Aerojet Rocketdyne with NASA Administrator James “Jim” Bridenstine marked a significant milestone to reduce the cost on the RS-25 engine. This engine powers the new rocket of NASA, the launch system of space at the space center of NASA’s stennins. The event was a very popular test on RS-25 improvement engine where its major combustion chamber (MCC) this is the heart of the engine, was fabricated by using the latest hot isostatic pressing (HIP). This innovative manufacturing process saves money and time significantly in traditional methods. The test data indicates the chamber performed effortlessly during the 319-second test that represents the SLS flight profile. 

Each SLS is powered with RS-25 engines. It has 16 engines in its discovery that remains from the space shuttle and this is enough for four flights. New flight controllers are being created for these engines and current improvement engine tested. Another flight controller has to certify for integration with a flight engine. Engines introduced for flights that will cooperate add-on manufacturing updates to minimize costs for some parts of the engine. 

A critical component called pogo dampens the potential engine propellant pressure oscillations. This can cause a rocket that unstable in flight. The 3D printed pogo size is like a beach ball and it continues to perform during the test series and promising for further RS-25 cost savings through additional manufacturing nearer to reality. MCC is HIP-bonded and the latest component under the new engine contract to get into the fire testing. The HIP-bonding process employs high pressure and heat to bring bonds between details of the engine that can withstand efficiently high-stress applications. In the case of RS-25MCC, the smoke of the engine and fire initiates. This means this withstanding the temperature combustion of 6,000 degrees Fahrenheit and pressure over 3,000 psi. 

Drake said that the HIP-bonded MCC is the largest cost-effective improvement being included into the new RS-25 engines. It reduced half of the cost and fabrication cycle time compared to the space shuttle major engines. HIP bonding is a powerful and predictable system that greatly minimizes process variation. 

HIP- bonded chambers are flying on Aerojet Rocketdyne’s RS-68A engines today and the powerful engine for United Launch Alliance’s Delta IV satellite-launching workhorse.

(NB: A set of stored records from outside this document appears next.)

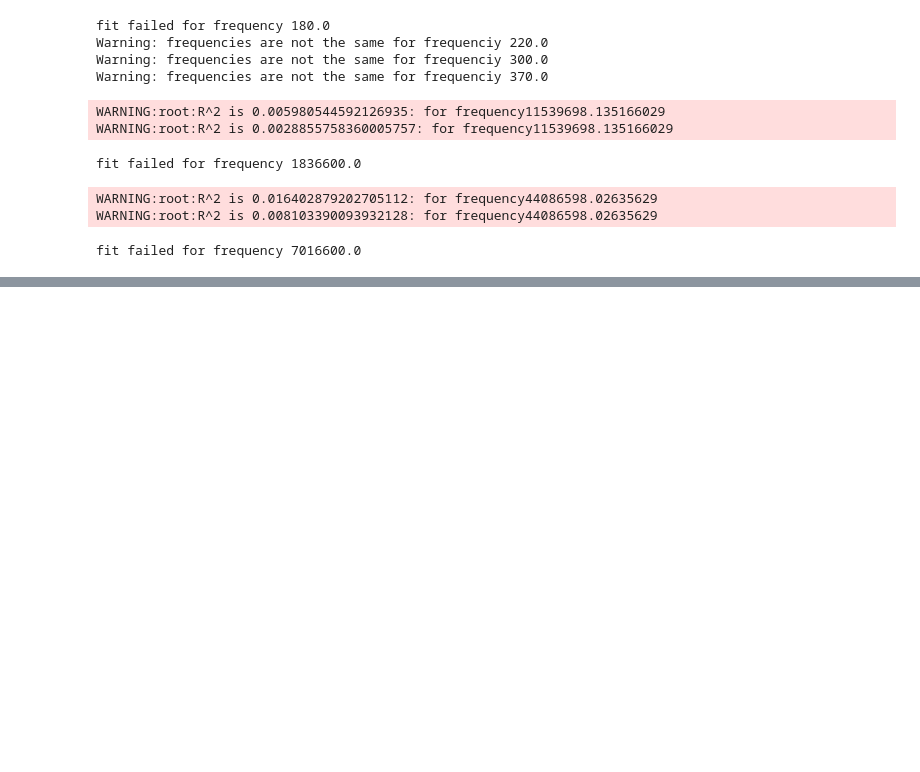
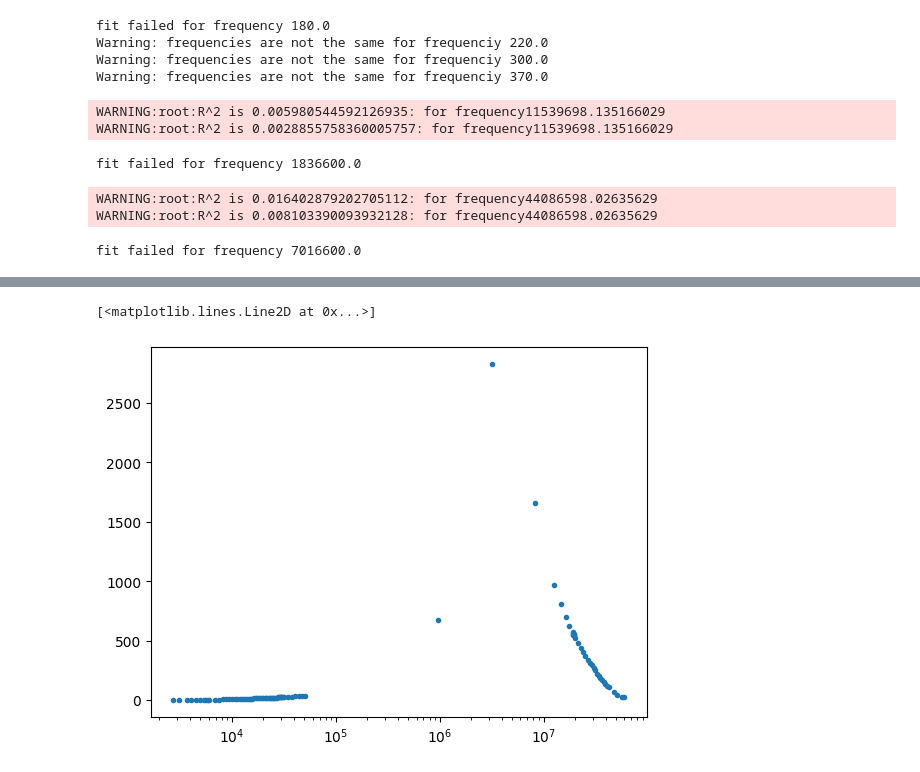
Before and after one commit to nilnil47/Lab-B, a Jupyter notebook: magnetisem/code/pemy.ipynb, the cells around one changed output, grey strips where cells are left out. Drawn from its saved outputs; the diff is of its cells as text; code cells hidden in the pictures; blank space fills up the shorter version.

```diff
--- a/magnetisem/code/pemy.ipynb
+++ b/magnetisem/code/pemy.ipynb
@@ -134,3 +144,8 @@ plt.semilogx(frequencies, phases, '.')
+# %%
+plt.semilogx(frequencies, amplitudes, '.')
+# %% [output]
+[<matplotlib.lines.Line2D at 0x...>]
+[figure, added]
 # %%
 R_effective = []
 L_effective = []
```
Also changed, not shown: parts of 9 cells of this notebook, 9 other files.
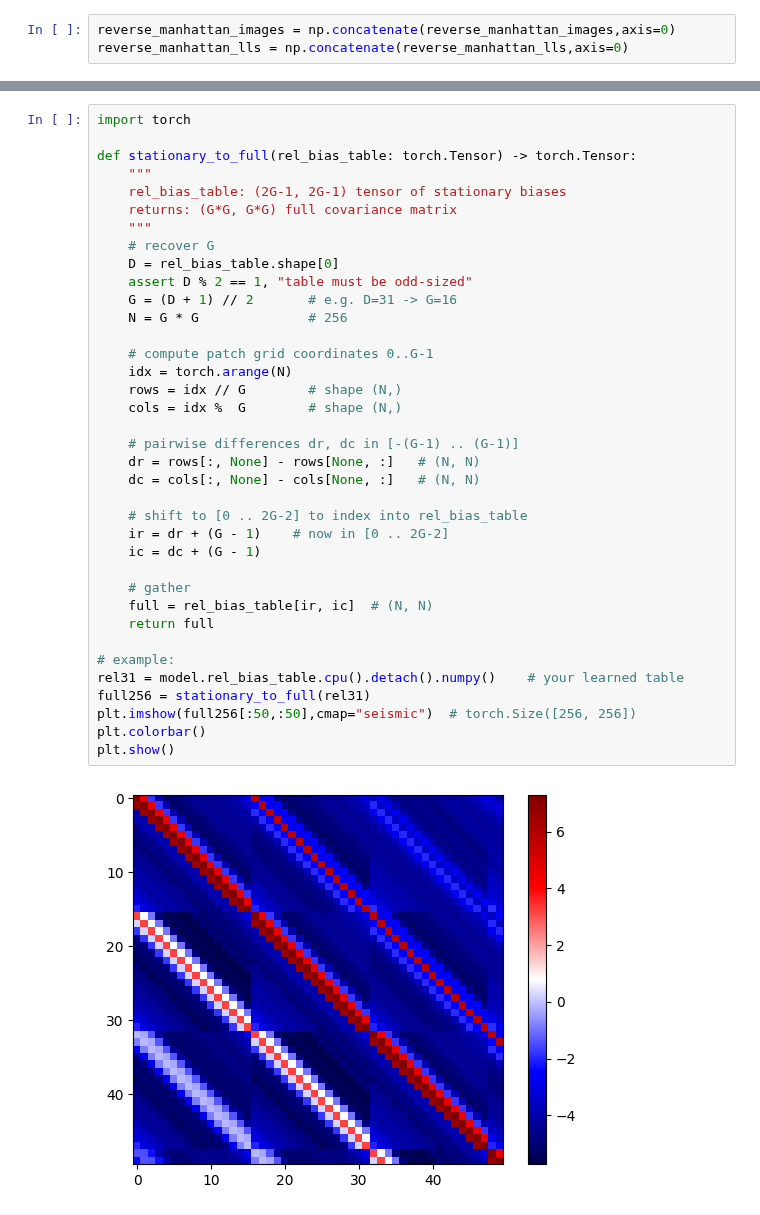
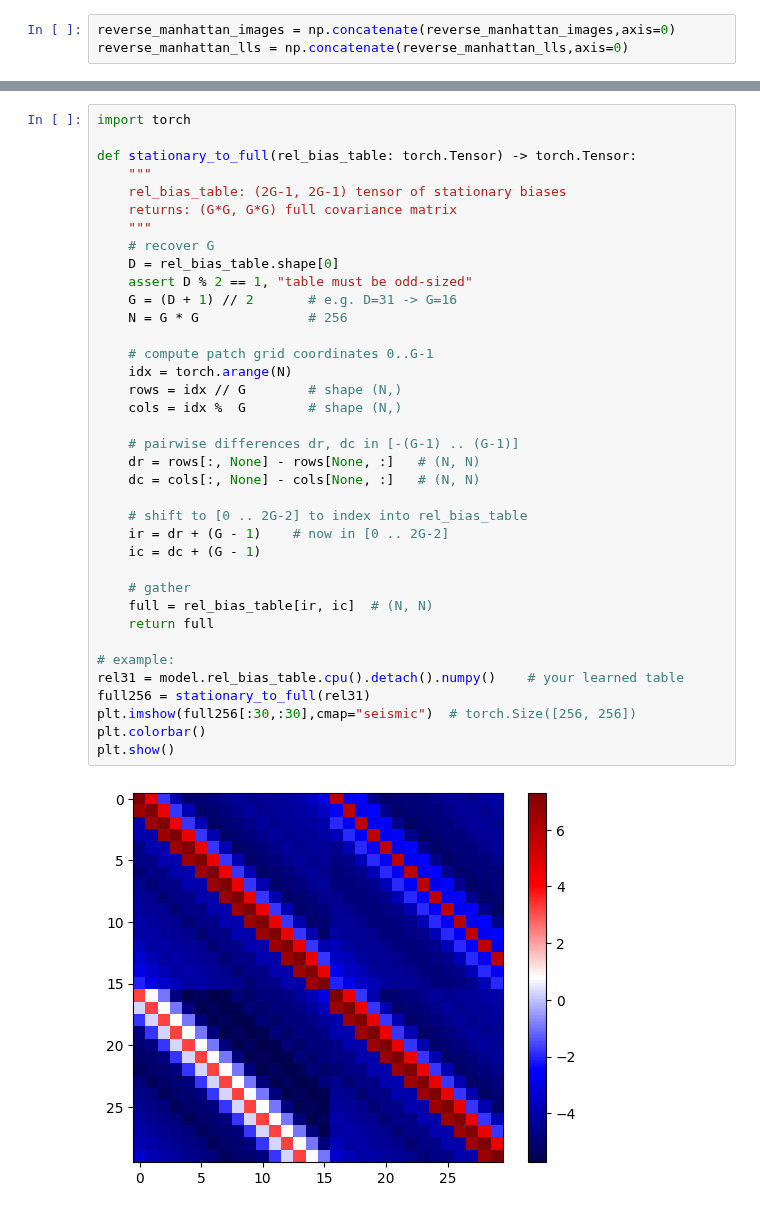
Before and after one commit to OscarOvanger/GeoDecepticon, a Jupyter notebook: ViT_notebook.ipynb, the cells around one changed output, grey strips where cells are left out. Cells and saved outputs as stored; diff of their text form.

```diff
--- a/ViT_notebook.ipynb
+++ b/ViT_notebook.ipynb
@@ -749,32 +806,32 @@ def stationary_to_full(rel_bias_table: torch.Tensor) -> torch.Tensor:
     """
     # recover G
     D = rel_bias_table.shape[0]
     assert D % 2 == 1, "table must be odd-sized"
     G = (D + 1) // 2       # e.g. D=31 -> G=16
     N = G * G              # 256
 
     # compute patch grid coordinates 0..G-1
     idx = torch.arange(N)
     rows = idx // G        # shape (N,)
     cols = idx %  G        # shape (N,)
 
     # pairwise differences dr, dc in [-(G-1) .. (G-1)]
     dr = rows[:, None] - rows[None, :]   # (N, N)
     dc = cols[:, None] - cols[None, :]   # (N, N)
 
     # shift to [0 .. 2G-2] to index into rel_bias_table
     ir = dr + (G - 1)    # now in [0 .. 2G-2]
     ic = dc + (G - 1)
 
     # gather
     full = rel_bias_table[ir, ic]  # (N, N)
     return full
 
 # example:
 rel31 = model.rel_bias_table.cpu().detach().numpy()    # your learned table
 full256 = stationary_to_full(rel31)
-plt.imshow(full256[:50,:50],cmap="seismic")  # torch.Size([256, 256])
+plt.imshow(full256[:30,:30],cmap="seismic")  # torch.Size([256, 256])
 plt.colorbar()
 plt.show()
 # %% [output]
-[figure, old version]
+[figure, new version]
```
Also changed, not shown: parts of 41 cells of this notebook.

The system was successfully approved during J-2X upper stage and the X-33 Linear Aerospike engine development programs.

Drake said that they were honored to have Administrator Bridenstine witness an RS-25 engine and see first-hand the affordability initiatives they are undertaking with this engine and program.